# Problem details
Count every line in the data that contains the word "remains", then report that number alone.

# Task inputs
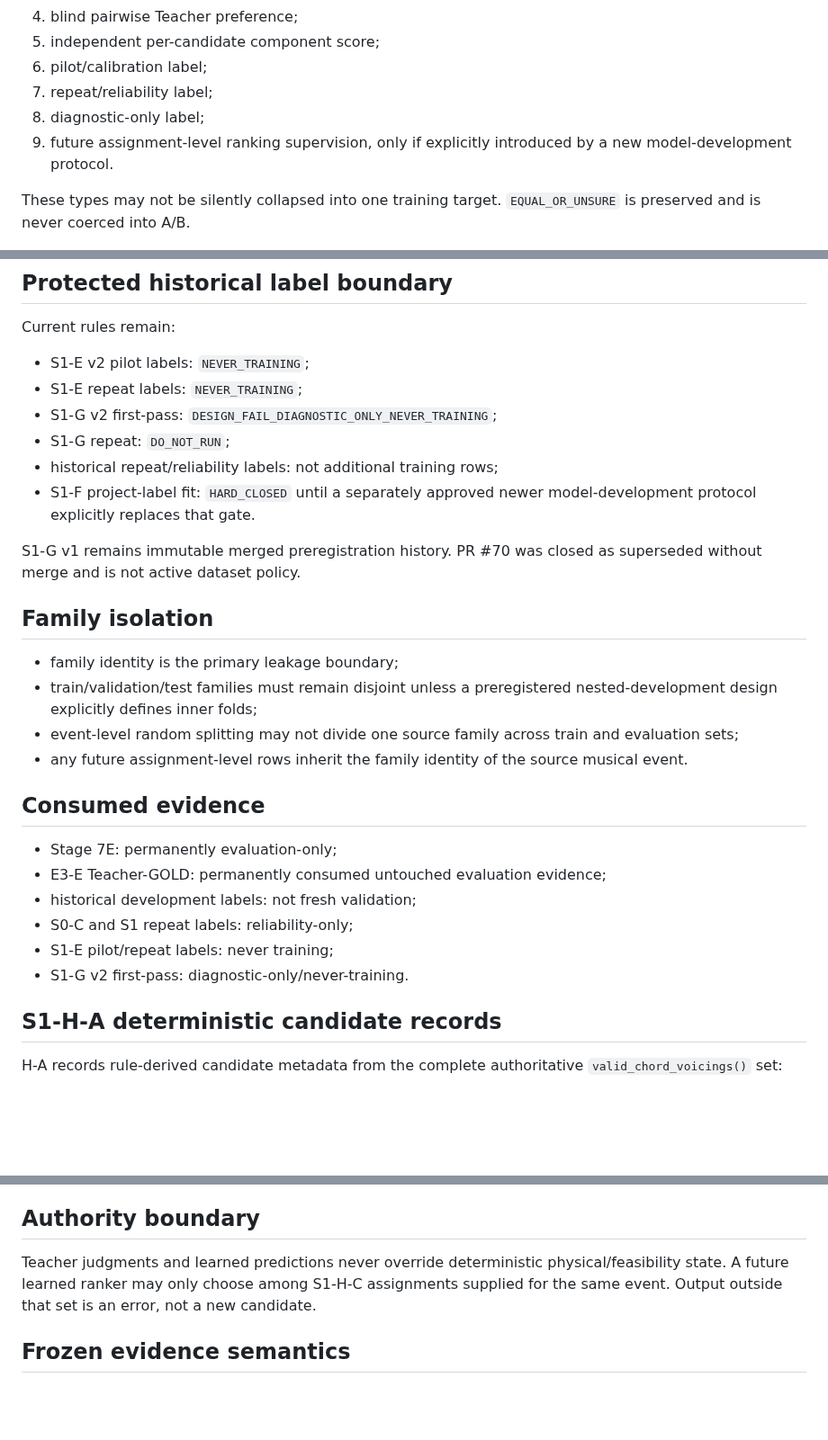
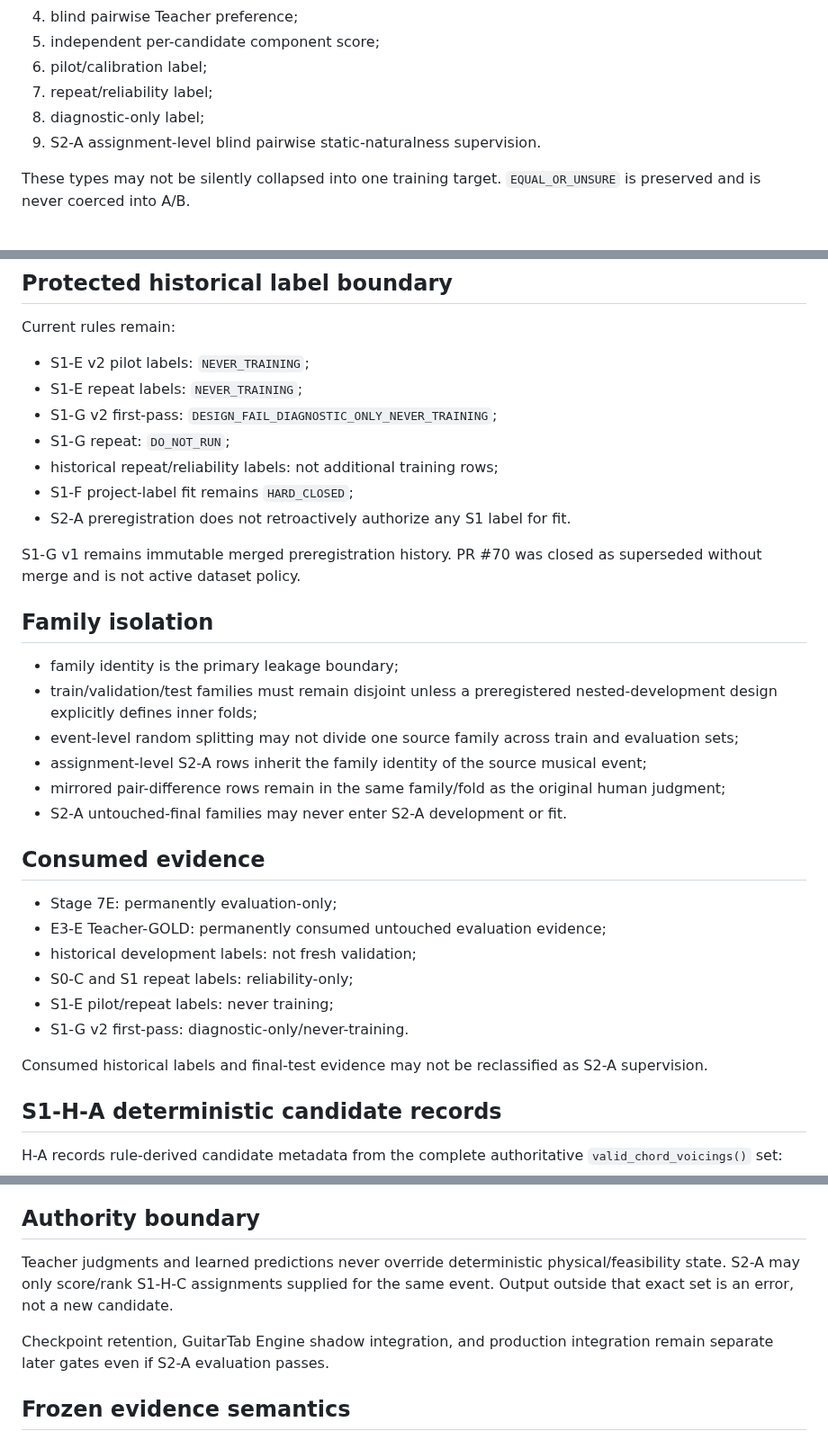
Before and after one commit to khfy7wpr5p-maker/st-guitar-fingering-training, a Markdown page: DATASET_CONTRACT.md, 3 parts joined by grey strips. Shown at 90% size. GitHub-like rendering; blank space fills up the shorter version.

```diff
--- a/DATASET_CONTRACT.md
+++ b/DATASET_CONTRACT.md
@@ -26,7 +26,7 @@ The repository distinguishes:
 6. pilot/calibration label;
 7. repeat/reliability label;
 8. diagnostic-only label;
-9. future assignment-level ranking supervision, only if explicitly introduced by a new model-development protocol.
+9. S2-A assignment-level blind pairwise static-naturalness supervision.
 
 These types may not be silently collapsed into one training target. `EQUAL_OR_UNSURE` is preserved and is never coerced into A/B.
 
@@ -39,7 +39,8 @@ Current rules remain:
 - S1-G v2 first-pass: `DESIGN_FAIL_DIAGNOSTIC_ONLY_NEVER_TRAINING`;
 - S1-G repeat: `DO_NOT_RUN`;
 - historical repeat/reliability labels: not additional training rows;
-- S1-F project-label fit: `HARD_CLOSED` until a separately approved newer model-development protocol explicitly replaces that gate.
+- S1-F project-label fit remains `HARD_CLOSED`;
+- S2-A preregistration does not retroactively authorize any S1 label for fit.
 
 S1-G v1 remains immutable merged preregistration history. PR #70 was closed as superseded without merge and is not active dataset policy.
 
@@ -48,7 +49,9 @@ S1-G v1 remains immutable merged preregistration history. PR #70 was closed as s
 - family identity is the primary leakage boundary;
 - train/validation/test families must remain disjoint unless a preregistered nested-development design explicitly defines inner folds;
 - event-level random splitting may not divide one source family across train and evaluation sets;
-- any future assignment-level rows inherit the family identity of the source musical event.
+- assignment-level S2-A rows inherit the family identity of the source musical event;
+- mirrored pair-difference rows remain in the same family/fold as the original human judgment;
+- S2-A untouched-final families may never enter S2-A development or fit.
 
 ## Consumed evidence
 
@@ -58,6 +61,8 @@ S1-G v1 remains immutable merged preregistration history. PR #70 was closed as s
 - S0-C and S1 repeat labels: reliability-only;
 - S1-E pilot/repeat labels: never training;
 - S1-G v2 first-pass: diagnostic-only/never-training.
+
+Consumed historical labels and final-test evidence may not be reclassified as S2-A supervision.
 
 ## S1-H-A deterministic candidate records
 
@@ -130,7 +178,9 @@ The model target must reference H-C `assignment_id` values and must never redefi
 
 ## Authority boundary
 
-Teacher judgments and learned predictions never override deterministic physical/feasibility state. A future learned ranker may only choose among S1-H-C assignments supplied for the same event. Output outside that set is an error, not a new candidate.
+Teacher judgments and learned predictions never override deterministic physical/feasibility state. S2-A may only score/rank S1-H-C assignments supplied for the same event. Output outside that exact set is an error, not a new candidate.
+
+Checkpoint retention, GuitarTab Engine shadow integration, and production integration remain separate later gates even if S2-A evaluation passes.
 
 ## Frozen evidence semantics
 
```
Also changed, not shown: other parts of DATASET_CONTRACT.md (+54 -11 lines).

# Result
4